Swedish University of Agricultural Sciences, Uppsala
The incorporation of carbon into biomass is the basis for all life. In regards of carbon assimilation, most ecosystems are net autotrophic, thus, the amount of CO2 they can transform into organic form is sufficient to support the whole food web. However, especially in the northern parts of the world there are habitats in which the food web is extensively relying on external supply of organic matter. These heterotrophic systems typically release greenhouse gases, such as carbon dioxide and methane, into the atmosphere, enhancing the climate change. Such environments include, for example, many of the aquatic habitats in the boreal and subarctic region.
Our research focus is in the microbes controlling the carbon cycle of these heterotrophic habitats, with special interest in poorly known processes and organisms. The main on-going projects are studying the ecology of aquatic fungi with focus on organisms and processes degrading organic matter, microbial processes mitigating greenhouse gas emissions and functional genomics of candidate phylum Parcubacteria. Our methodology is combining cultivation techniques to molecular biology tools and biogeochemical analysis for a comprehensive analysis of the microbial contributions to the carbon cycle.
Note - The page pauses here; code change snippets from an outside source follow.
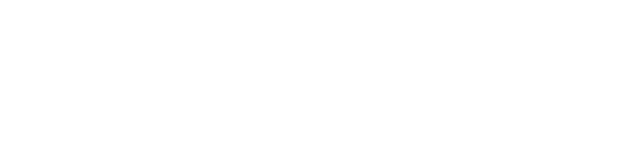
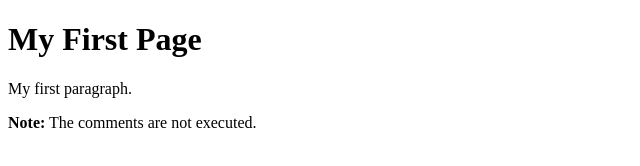
Before and after one commit to miltonmax/javascript2, a plain HTML site: page index.html in a window 1280 px wide. Shown: the whole page, without its empty margins (0-640 px from the left). Drawn offline with Linux system fonts and the light colour scheme.

Commit message:
add structure to index

```diff
--- a/index.html
+++ b/index.html
@@ -1,5 +1,18 @@
-<!DOCTYPE HTML>
+<!DOCTYPE html>
+<html>
+<body>
 
-<html>
+<h1 id="myH"></h1>
+<p id="myP"></p>
 
+<script>
+// Change heading:
+document.getElementById("myH").innerHTML = "My First Page";
+// Change paragraph:
+document.getElementById("myP").innerHTML = "My first paragraph.";
+</script>
+
+<p><strong>Note:</strong> The comments are not executed.</p>
+
+</body>
 </html>
```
Peura S, Eiler A, Bertilsson S, Nykänen H, Tiirola M, Jones RI. 2012. Distinct and diverse anaerobic bacterial communities in boreal lakes dominated by candidate division OD1. ISME Journal 6, 1640-1652.
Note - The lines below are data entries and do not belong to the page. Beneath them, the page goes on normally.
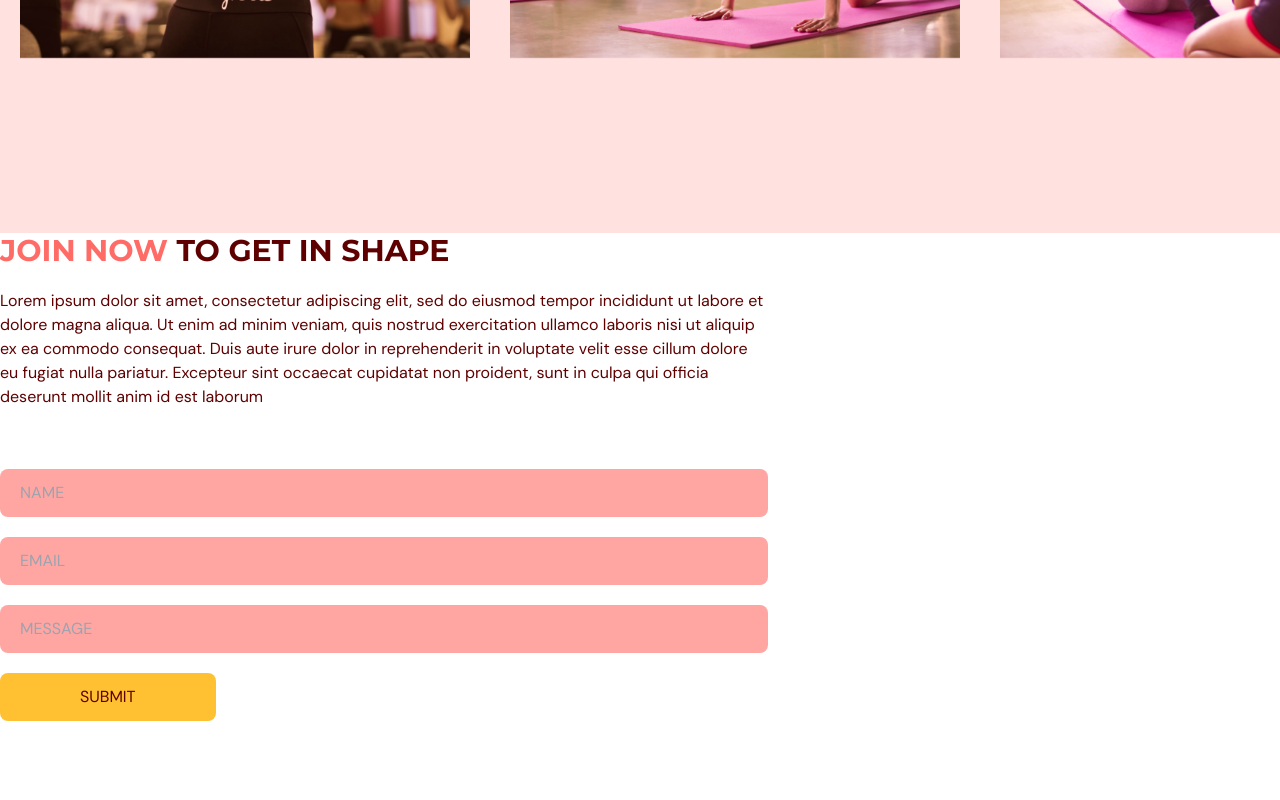
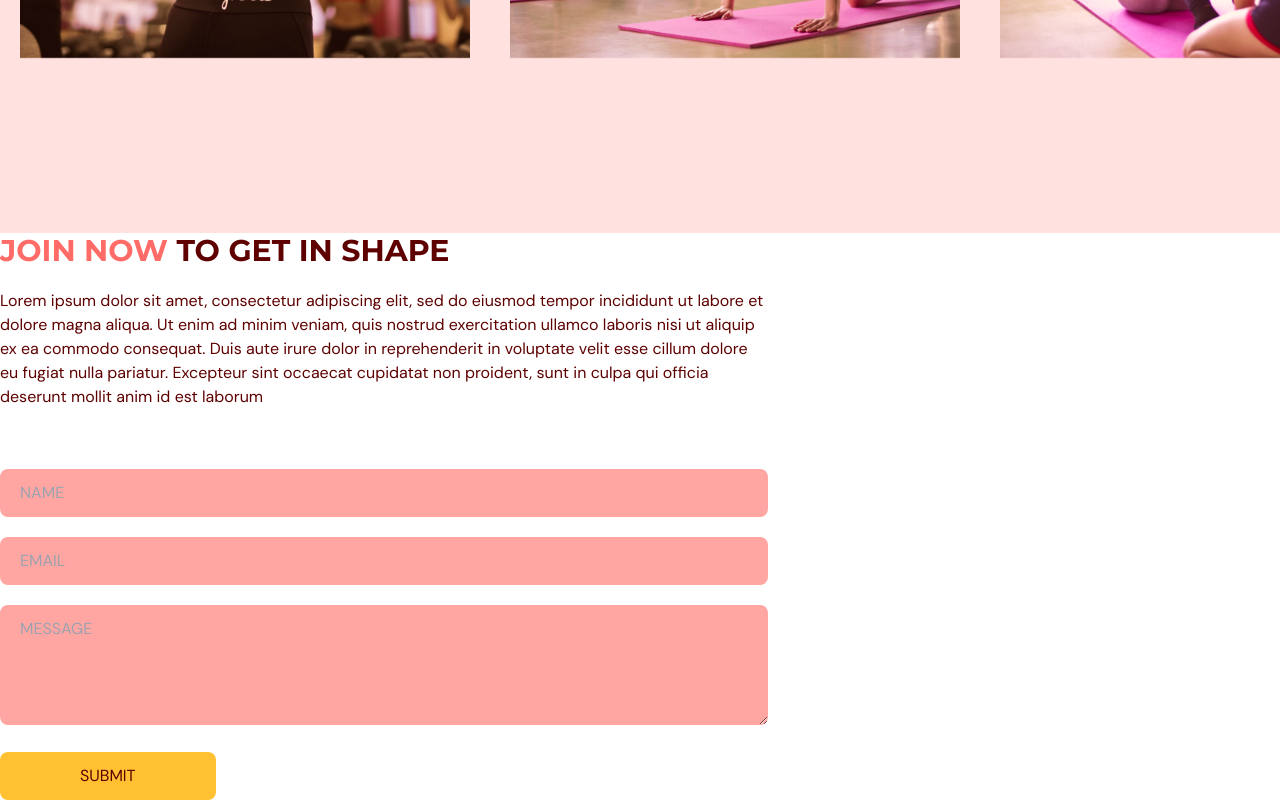
Before and after one commit to maciekpastuszak/gym-typescript, a React (Vite) app: page / in a window 1280 px wide. Shown: the part 2925-3725 px from the top of the page. Before the commit the page ends 3646 px from the top, so only its background shows below. Built offline with nearby package versions, Linux system fonts and the light colour scheme.

Commit message:
correct styles and change input to textarea for message

```diff
--- a/src/scenes/contactUs/index.tsx
+++ b/src/scenes/contactUs/index.tsx
@@ -10,7 +10,7 @@ type Props = {
 
 const ContactUs = ({setSelectedPage}: Props) => {
 
-    const inputStyles = `w-full mt-5 rounded-lg bg-primary-300 px-5 py-3 plcaeholder-white`;
+    const inputStyles = `w-full mt-5 rounded-lg bg-primary-300 px-5 py-3 placaholder-white`;
     const {
         register,
         trigger,
@@ -96,9 +96,10 @@ const ContactUs = ({setSelectedPage}: Props) => {
                         </p>
                     )}
 
-                <input
-                    type="text"
+                <textarea
                     className={inputStyles}
+                    rows={4}
+                    cols={50}
                     placeholder="MESSAGE"
                     {...register("name", {
                         required: true,
```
Peura S, Kankaala P, Nykänen H, Eiler A, Tiirola M, Jones RI. 2014. Enhanced greenhouse gas emissions from a humic lake and associated changes in plankton communities following an experimental increase in dissolved organic carbon loading. Biogeochemistry 118: 177-194.
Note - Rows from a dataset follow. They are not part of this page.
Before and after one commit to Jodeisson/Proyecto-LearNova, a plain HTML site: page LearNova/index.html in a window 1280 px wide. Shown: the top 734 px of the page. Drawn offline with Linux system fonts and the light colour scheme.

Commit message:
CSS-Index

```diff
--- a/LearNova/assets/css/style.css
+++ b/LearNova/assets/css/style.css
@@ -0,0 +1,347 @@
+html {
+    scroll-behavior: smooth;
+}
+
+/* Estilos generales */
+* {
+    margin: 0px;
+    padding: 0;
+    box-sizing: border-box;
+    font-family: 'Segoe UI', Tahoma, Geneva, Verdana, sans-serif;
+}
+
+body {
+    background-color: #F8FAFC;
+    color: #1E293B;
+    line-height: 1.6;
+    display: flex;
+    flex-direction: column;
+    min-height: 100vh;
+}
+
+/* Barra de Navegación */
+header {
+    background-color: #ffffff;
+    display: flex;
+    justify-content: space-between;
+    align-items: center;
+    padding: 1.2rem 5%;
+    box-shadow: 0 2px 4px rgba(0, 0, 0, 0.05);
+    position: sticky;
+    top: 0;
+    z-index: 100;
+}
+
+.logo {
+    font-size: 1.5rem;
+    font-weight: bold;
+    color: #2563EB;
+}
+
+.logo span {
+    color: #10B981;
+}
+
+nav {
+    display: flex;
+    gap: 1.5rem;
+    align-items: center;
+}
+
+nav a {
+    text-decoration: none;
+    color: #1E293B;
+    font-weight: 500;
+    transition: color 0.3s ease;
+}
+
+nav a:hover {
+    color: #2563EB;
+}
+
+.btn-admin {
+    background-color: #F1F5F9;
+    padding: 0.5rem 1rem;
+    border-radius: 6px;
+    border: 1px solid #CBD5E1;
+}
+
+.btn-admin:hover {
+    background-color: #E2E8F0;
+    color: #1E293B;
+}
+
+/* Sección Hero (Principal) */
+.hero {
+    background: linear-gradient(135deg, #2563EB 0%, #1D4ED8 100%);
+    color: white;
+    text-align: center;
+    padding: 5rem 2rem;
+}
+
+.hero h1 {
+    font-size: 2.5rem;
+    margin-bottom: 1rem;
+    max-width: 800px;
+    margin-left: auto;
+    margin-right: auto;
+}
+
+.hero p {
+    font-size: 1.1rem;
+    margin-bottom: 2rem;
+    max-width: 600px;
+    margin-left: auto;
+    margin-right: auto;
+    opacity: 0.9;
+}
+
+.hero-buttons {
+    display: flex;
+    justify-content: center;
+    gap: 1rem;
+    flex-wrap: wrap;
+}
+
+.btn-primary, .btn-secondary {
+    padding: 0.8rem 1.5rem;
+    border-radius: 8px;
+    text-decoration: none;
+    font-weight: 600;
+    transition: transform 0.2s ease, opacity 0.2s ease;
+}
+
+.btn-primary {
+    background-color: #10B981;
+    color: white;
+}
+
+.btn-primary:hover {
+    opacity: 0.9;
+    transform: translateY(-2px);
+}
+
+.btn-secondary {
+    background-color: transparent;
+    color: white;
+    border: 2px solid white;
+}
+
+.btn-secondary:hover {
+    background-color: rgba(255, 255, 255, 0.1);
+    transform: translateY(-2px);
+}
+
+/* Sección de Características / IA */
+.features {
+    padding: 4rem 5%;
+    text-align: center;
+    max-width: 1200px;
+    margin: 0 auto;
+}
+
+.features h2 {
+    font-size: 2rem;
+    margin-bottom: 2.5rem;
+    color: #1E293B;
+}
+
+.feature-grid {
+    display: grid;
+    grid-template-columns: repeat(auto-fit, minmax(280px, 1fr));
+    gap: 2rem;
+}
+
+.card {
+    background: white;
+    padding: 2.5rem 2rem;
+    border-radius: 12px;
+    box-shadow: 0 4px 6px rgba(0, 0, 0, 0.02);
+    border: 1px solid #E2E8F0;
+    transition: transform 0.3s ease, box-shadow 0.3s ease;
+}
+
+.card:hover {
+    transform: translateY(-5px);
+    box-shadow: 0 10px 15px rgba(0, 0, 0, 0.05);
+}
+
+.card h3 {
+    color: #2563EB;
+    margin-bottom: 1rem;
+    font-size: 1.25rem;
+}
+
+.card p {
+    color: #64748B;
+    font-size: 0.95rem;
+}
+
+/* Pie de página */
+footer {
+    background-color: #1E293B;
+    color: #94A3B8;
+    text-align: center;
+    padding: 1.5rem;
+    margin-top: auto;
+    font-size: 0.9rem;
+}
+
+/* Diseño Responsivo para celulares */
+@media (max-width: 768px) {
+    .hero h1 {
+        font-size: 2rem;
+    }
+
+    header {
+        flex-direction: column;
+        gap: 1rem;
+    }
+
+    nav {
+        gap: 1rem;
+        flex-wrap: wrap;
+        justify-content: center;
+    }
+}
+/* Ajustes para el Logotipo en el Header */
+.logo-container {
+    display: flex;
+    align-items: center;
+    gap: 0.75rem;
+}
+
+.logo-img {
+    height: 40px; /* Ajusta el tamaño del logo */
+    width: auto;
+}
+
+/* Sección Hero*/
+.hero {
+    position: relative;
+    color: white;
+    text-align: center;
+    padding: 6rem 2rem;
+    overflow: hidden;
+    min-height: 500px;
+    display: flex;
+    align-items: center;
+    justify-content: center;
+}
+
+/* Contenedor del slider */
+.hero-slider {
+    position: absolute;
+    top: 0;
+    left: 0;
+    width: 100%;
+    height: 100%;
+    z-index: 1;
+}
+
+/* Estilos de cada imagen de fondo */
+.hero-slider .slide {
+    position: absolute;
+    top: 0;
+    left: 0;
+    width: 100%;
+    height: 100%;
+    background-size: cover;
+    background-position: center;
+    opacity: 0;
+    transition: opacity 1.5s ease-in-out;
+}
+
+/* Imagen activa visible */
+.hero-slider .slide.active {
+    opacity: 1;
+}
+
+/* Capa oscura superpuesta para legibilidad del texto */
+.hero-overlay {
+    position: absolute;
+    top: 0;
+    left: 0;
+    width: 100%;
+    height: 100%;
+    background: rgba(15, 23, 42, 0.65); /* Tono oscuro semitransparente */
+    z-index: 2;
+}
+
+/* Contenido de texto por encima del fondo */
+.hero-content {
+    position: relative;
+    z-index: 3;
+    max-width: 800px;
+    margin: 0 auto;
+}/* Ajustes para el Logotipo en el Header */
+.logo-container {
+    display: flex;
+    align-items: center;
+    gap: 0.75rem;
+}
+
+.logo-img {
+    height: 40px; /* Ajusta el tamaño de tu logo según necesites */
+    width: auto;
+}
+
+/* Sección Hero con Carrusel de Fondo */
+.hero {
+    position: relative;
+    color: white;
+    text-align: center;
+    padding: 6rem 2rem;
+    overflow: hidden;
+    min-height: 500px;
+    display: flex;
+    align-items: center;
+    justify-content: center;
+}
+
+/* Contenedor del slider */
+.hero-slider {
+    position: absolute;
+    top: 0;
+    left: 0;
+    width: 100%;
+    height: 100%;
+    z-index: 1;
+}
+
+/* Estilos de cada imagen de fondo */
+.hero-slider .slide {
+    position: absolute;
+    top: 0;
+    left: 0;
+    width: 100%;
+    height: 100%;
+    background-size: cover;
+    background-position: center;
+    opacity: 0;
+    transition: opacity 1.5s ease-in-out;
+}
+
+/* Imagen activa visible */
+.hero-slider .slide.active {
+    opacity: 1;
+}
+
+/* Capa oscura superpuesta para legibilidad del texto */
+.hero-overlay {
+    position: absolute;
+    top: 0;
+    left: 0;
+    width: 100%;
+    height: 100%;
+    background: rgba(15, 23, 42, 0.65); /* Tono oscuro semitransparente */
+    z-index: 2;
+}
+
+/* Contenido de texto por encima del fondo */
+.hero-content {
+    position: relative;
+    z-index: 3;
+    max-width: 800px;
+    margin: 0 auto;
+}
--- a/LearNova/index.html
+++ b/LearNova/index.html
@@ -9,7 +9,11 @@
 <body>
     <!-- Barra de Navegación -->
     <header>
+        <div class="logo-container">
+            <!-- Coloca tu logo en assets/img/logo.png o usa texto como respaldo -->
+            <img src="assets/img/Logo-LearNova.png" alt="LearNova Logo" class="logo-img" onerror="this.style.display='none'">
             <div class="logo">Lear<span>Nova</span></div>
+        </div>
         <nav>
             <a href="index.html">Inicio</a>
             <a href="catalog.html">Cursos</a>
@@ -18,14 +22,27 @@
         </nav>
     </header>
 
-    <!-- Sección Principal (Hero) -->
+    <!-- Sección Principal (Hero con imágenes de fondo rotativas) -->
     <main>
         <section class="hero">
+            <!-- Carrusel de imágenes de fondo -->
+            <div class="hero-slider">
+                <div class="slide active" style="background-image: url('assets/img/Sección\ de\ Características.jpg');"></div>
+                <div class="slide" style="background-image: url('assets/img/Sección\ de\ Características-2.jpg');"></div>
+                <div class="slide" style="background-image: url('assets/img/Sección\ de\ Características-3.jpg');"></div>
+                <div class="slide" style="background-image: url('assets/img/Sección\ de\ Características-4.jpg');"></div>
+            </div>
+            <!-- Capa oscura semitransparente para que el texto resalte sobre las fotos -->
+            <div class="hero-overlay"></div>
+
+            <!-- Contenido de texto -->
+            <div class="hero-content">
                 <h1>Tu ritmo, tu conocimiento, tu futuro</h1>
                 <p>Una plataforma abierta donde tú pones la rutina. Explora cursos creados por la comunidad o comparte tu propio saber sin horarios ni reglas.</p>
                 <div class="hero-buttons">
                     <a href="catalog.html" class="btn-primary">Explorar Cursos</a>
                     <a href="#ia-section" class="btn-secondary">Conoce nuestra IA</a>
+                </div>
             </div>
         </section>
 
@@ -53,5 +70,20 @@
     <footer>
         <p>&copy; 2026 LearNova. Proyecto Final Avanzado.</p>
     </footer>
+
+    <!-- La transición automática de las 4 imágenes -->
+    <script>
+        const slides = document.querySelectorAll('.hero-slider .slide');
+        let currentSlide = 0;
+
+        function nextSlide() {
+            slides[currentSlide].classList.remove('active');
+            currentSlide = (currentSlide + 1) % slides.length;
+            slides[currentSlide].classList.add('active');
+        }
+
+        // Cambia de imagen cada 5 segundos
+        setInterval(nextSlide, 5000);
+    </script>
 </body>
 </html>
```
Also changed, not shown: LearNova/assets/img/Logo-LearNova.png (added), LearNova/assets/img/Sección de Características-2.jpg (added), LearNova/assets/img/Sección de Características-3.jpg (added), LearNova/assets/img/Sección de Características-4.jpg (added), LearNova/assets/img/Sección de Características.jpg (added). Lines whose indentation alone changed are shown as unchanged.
Roiha T, Peura S, Cusson M, Rautio M. Habitat and season determine the interplay between DOM pool and bacteria in subarctic freshwaters. Scientific Reports 6: 34456.
Peura S, Sinclair L, Bertilsson S, Eiler A. 2015. Metagenomic insights into strategies of aerobic and anaerobic carbon and nitrogen transformation in boreal lakes. Scienfific Reports 5: 12102.